Key aspects of diplomatic relations
The two countries enjoy close diplomatic relations. This includes regular meetings at ministerial and high government official levels on issues of mutual interest such as trade and investment, defence, disarmament, sustainable development, peace policy, mediation and human security.
Switzerland and Finland think along similar lines on a number of topics and work together in various areas at the multilateral level.
By virtue of the bilateral agreements between the European Union and Switzerland, Finland and Switzerland are part of the same internal market. The volume of trade between the two countries amounted to approx. CHF 1.3 billion in 2019.
Information on countries, State Secretariat for Economic Affairs SECO (de)
Cooperation in education, research and innovation
Researchers from both countries work together on more than 120 projects under Horizon 2020.
Researchers and artists from Finland can apply to the State Secretariat for Education, Research and Innovation (SERI) for a Swiss Government Excellence Scholarship.
Swiss Government Excellence Scholarships for Foreign Scholars and Artists, SERI
There are close ties between the art scenes in the two countries. Every year, a number of Swiss artists spend between three and six months in the Nordic country, while their Finnish counterparts do the same in Switzerland.
Swiss nationals in Finland
According to the Statistics on the Swiss Abroad, 1,818 Swiss nationals were living in Finland at the end of 2019.
Statistics on the Swiss Abroad
History of bilateral relations
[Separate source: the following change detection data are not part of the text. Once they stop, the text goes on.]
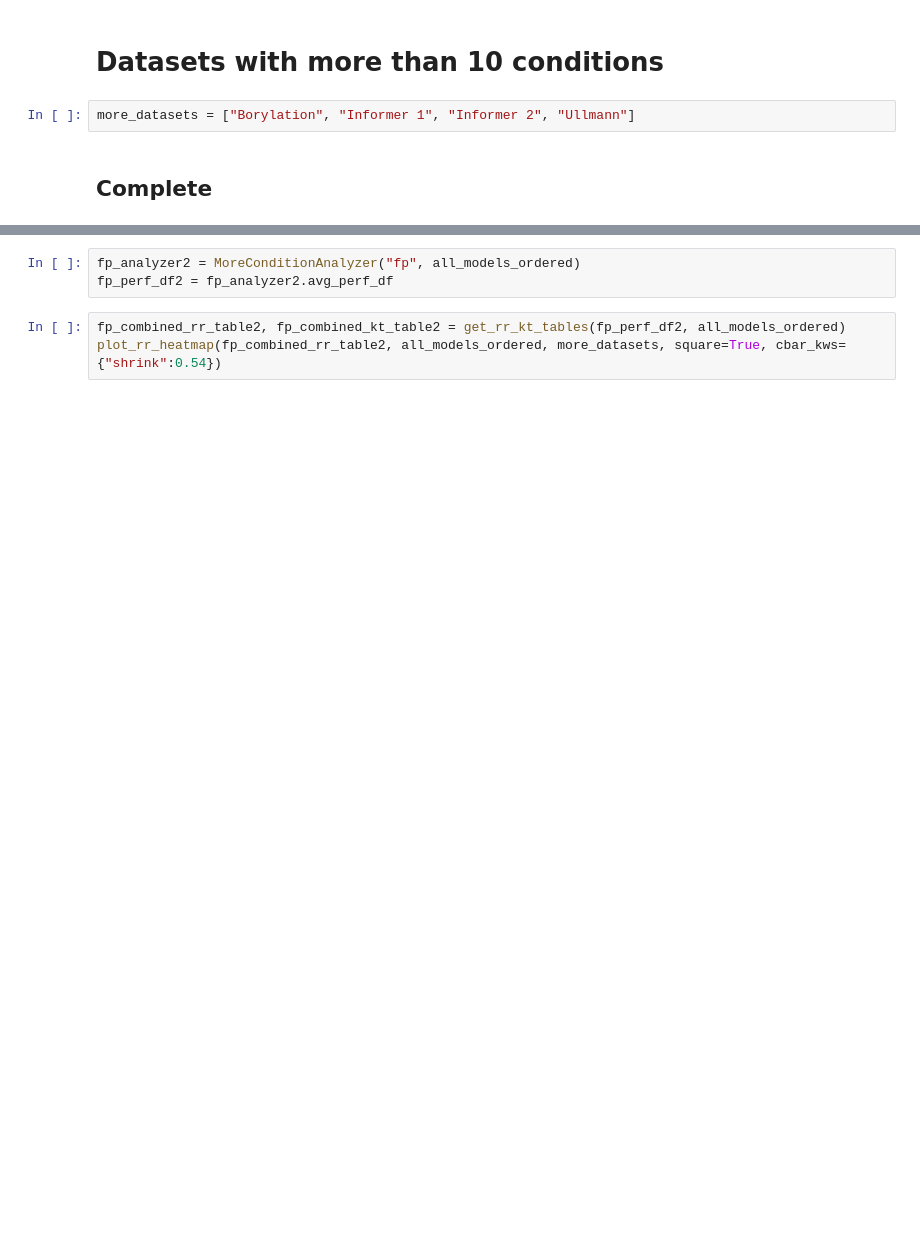
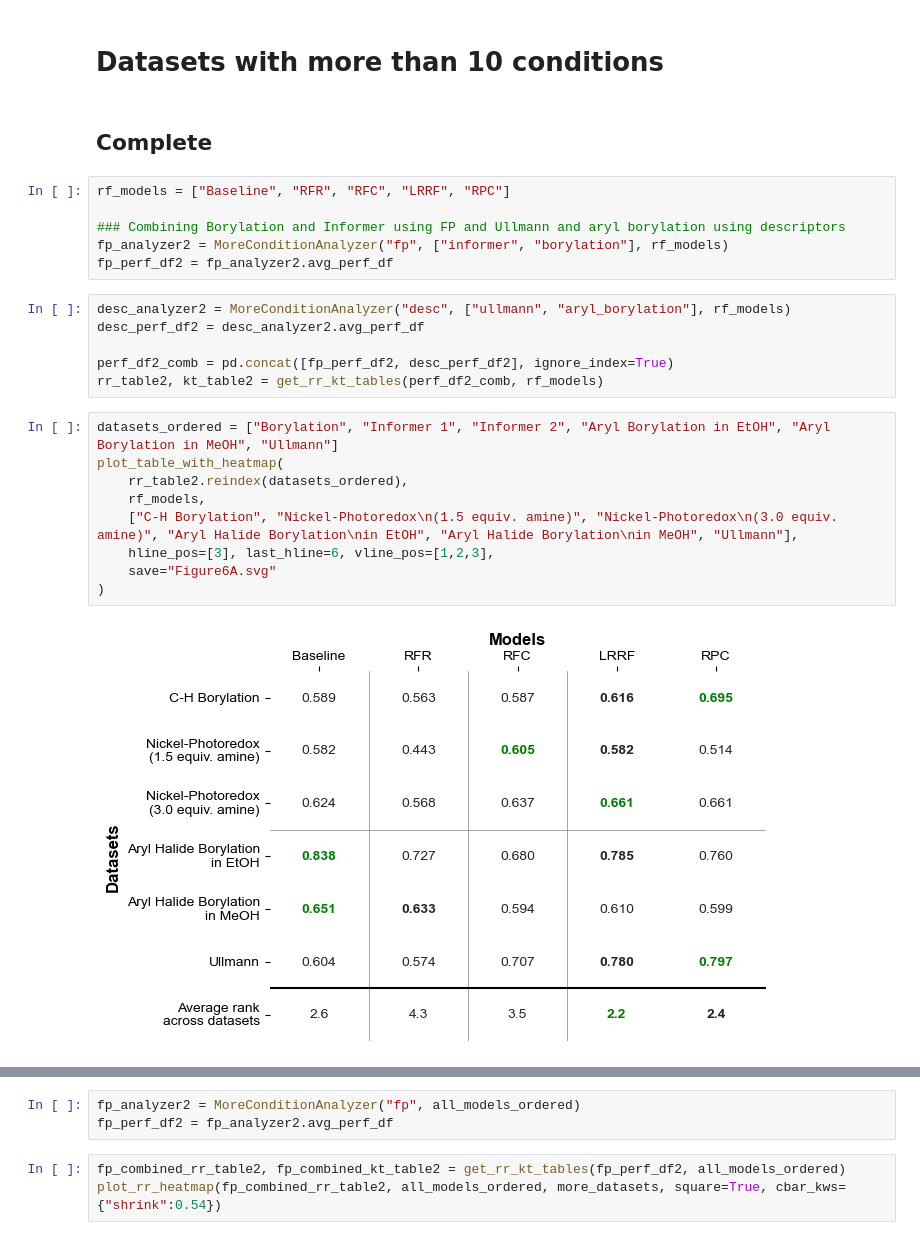
Before and after one commit to ZimmermanGroup/LabelRanking, a Jupyter notebook: performance_analysis.ipynb, the cells around one changed output, grey strips where cells are left out. Drawn from its saved outputs; the diff is of its cells as text; blank space fills up the shorter version.

```diff
--- a/performance_analysis.ipynb
+++ b/performance_analysis.ipynb
@@ -596,6 +663,27 @@ plot_std_kde_plot(std_sub_m2_science, rf_models, xlim=(-0.025, 0.075), xticks=[0
 # %% [markdown]
 # Datasets with more than 10 conditions
-# %%
-more_datasets = ["Borylation", "Informer 1", "Informer 2", "Ullmann"]
 # %% [markdown]
 ## Complete
+# %%
+rf_models = ["Baseline", "RFR", "RFC", "LRRF", "RPC"]
+
+### Combining Borylation and Informer using FP and Ullmann and aryl borylation using descriptors
+fp_analyzer2 = MoreConditionAnalyzer("fp", ["informer", "borylation"], rf_models)
+fp_perf_df2 = fp_analyzer2.avg_perf_df
+# %%
+desc_analyzer2 = MoreConditionAnalyzer("desc", ["ullmann", "aryl_borylation"], rf_models)
+desc_perf_df2 = desc_analyzer2.avg_perf_df
+
+perf_df2_comb = pd.concat([fp_perf_df2, desc_perf_df2], ignore_index=True)
+rr_table2, kt_table2 = get_rr_kt_tables(perf_df2_comb, rf_models)
+# %%
+datasets_ordered = ["Borylation", "Informer 1", "Informer 2", "Aryl Borylation in EtOH", "Aryl Borylation in MeOH", "Ullmann"]
+plot_table_with_heatmap(
+    rr_table2.reindex(datasets_ordered),
+    rf_models,
+    ["C-H Borylation", "Nickel-Photoredox\n(1.5 equiv. amine)", "Nickel-Photoredox\n(3.0 equiv. amine)", "Aryl Halide Borylation\nin EtOH", "Aryl Halide Borylation\nin MeOH", "Ullmann"],
+    hline_pos=[3], last_hline=6, vline_pos=[1,2,3],
+    save="Figure6A.svg"
+)
+# %% [output]
+[figure, added]
```
Also changed, not shown: parts of 41 cells of this notebook, 3 other files.
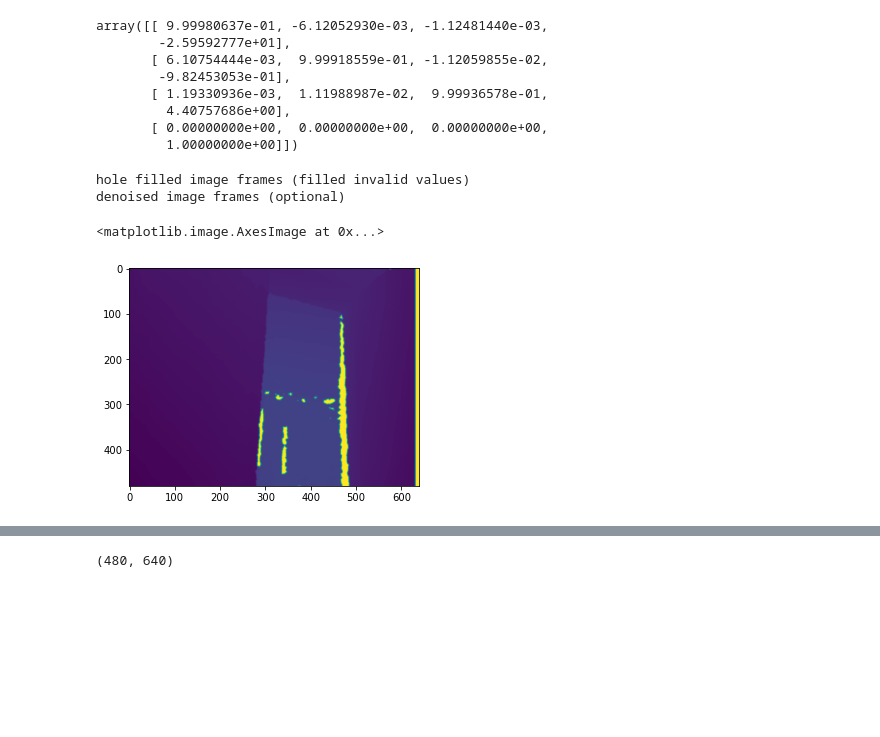
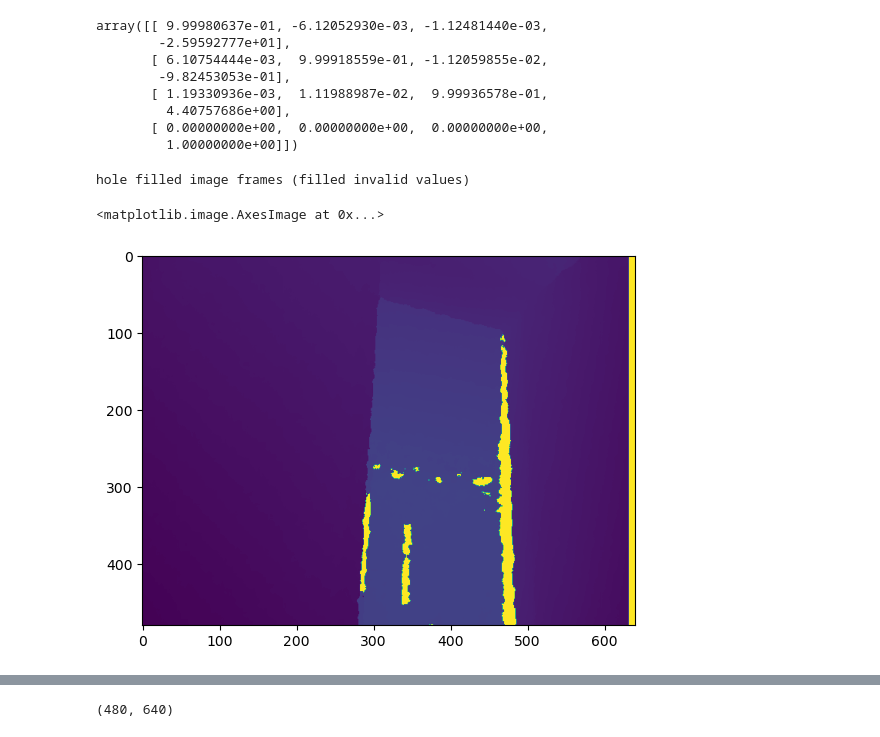
Before and after one commit to XHao1997/wur_navcar, a Jupyter notebook: image_calibration.ipynb, the cells around one changed output, grey strips where cells are left out. Drawn from its saved outputs; the diff is of its cells as text; code cells hidden in the pictures; blank space fills up the shorter version.

Commit message:
fix hole filling part

```diff
--- a/image_calibration.ipynb
+++ b/image_calibration.ipynb
@@ -89,20 +91,15 @@ kinect = camera()
 # %%
-from kinect_smoothing_test import HoleFilling_Filter, Denoising_Filter
-hole_filter = HoleFilling_Filter(flag='fmi')
+hole_filter = HoleFilling_Filter(flag='fmi',min_valid_depth=200, max_valid_depth=500.)
 hf_image = hole_filter.smooth_image(depth_img)
 hole_filter = HoleFilling_Filter(flag='min')
 hf_image = hole_filter.smooth_image(depth_img)
 print('hole filled image frames (filled invalid values)')
 plt.imshow(hf_image)
-noise_filter = Denoising_Filter(flag='gaussian',theta=60)
-denoise_image_frame = noise_filter.smooth_image(hf_image)
-print('denoised image frames (optional)')
-plt.imshow(denoise_image_frame)
+# hf_image = kinect_preprocess(depth_img)
 # %% [output]
 hole filled image frames (filled invalid values)
-denoised image frames (optional)
 <matplotlib.image.AxesImage at 0x...>
-[figure, old version]
+[figure, new version]
 # %%
 undistorted_rgb_img = kinect.undistortion(rgb_img,'rgb')
 plt.imshow( undistorted_rgb_img[:,:,::-1])
```
Also changed, not shown: parts of 8 cells of this notebook.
In 1917, Finland declared its independence from Russia. Switzerland was one of the first European countries to recognise Finland, on 18 February 1918. Switzerland opened a consulate in Åbo (Turku) in 1914. The first Finnish consulate in Switzerland opened in Zurich in 1920. Finland then opened a mission in Bern in 1937, while Switzerland did the same in Helsinki in 1939. Mauno H. Koivisto became the first Finnish president to officially visit Switzerland, in 1986.